::: Input data :::
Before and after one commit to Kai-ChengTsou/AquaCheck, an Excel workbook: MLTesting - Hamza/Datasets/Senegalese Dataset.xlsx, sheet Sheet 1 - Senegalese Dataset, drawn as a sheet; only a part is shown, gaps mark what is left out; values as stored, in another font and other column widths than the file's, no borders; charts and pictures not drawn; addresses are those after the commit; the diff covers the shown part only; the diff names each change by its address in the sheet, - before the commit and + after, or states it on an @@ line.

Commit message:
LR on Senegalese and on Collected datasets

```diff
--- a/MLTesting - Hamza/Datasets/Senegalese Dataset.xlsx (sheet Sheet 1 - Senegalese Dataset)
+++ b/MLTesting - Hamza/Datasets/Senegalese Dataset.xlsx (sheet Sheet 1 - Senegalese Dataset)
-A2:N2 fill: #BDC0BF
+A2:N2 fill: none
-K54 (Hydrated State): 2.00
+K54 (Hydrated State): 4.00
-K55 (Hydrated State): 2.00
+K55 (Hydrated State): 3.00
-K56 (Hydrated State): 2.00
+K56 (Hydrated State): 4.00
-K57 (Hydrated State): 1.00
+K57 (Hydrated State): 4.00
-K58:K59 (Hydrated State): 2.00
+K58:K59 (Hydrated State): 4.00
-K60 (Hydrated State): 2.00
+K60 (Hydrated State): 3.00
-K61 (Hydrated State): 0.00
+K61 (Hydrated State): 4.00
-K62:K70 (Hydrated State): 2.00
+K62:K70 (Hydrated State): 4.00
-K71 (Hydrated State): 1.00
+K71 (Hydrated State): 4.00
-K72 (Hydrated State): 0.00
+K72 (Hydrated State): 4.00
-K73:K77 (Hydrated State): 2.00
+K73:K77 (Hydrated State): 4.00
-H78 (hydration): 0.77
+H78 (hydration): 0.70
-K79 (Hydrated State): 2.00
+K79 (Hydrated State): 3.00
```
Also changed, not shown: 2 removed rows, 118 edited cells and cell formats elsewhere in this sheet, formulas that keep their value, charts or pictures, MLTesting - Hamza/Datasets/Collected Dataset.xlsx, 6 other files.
:::
Assignment -> The records above should be returned exactly.

Reply to the task ->
Before and after one commit to Kai-ChengTsou/AquaCheck, an Excel workbook: MLTesting - Hamza/Datasets/Senegalese Dataset.xlsx, sheet Sheet 1 - Senegalese Dataset, drawn as a sheet; only a part is shown, gaps mark what is left out; values as stored, in another font and other column widths than the file's, no borders; charts and pictures not drawn; addresses are those after the commit; the diff covers the shown part only; the diff names each change by its address in the sheet, - before the commit and + after, or states it on an @@ line.

Commit message:
LR on Senegalese and on Collected datasets

```diff
--- a/MLTesting - Hamza/Datasets/Senegalese Dataset.xlsx (sheet Sheet 1 - Senegalese Dataset)
+++ b/MLTesting - Hamza/Datasets/Senegalese Dataset.xlsx (sheet Sheet 1 - Senegalese Dataset)
-A2:N2 fill: #BDC0BF
+A2:N2 fill: none
-K54 (Hydrated State): 2.00
+K54 (Hydrated State): 4.00
-K55 (Hydrated State): 2.00
+K55 (Hydrated State): 3.00
-K56 (Hydrated State): 2.00
+K56 (Hydrated State): 4.00
-K57 (Hydrated State): 1.00
+K57 (Hydrated State): 4.00
-K58:K59 (Hydrated State): 2.00
+K58:K59 (Hydrated State): 4.00
-K60 (Hydrated State): 2.00
+K60 (Hydrated State): 3.00
-K61 (Hydrated State): 0.00
+K61 (Hydrated State): 4.00
-K62:K70 (Hydrated State): 2.00
+K62:K70 (Hydrated State): 4.00
-K71 (Hydrated State): 1.00
+K71 (Hydrated State): 4.00
-K72 (Hydrated State): 0.00
+K72 (Hydrated State): 4.00
-K73:K77 (Hydrated State): 2.00
+K73:K77 (Hydrated State): 4.00
-H78 (hydration): 0.77
+H78 (hydration): 0.70
-K79 (Hydrated State): 2.00
+K79 (Hydrated State): 3.00
```
Also changed, not shown: 2 removed rows, 118 edited cells and cell formats elsewhere in this sheet, formulas that keep their value, charts or pictures, MLTesting - Hamza/Datasets/Collected Dataset.xlsx, 6 other files.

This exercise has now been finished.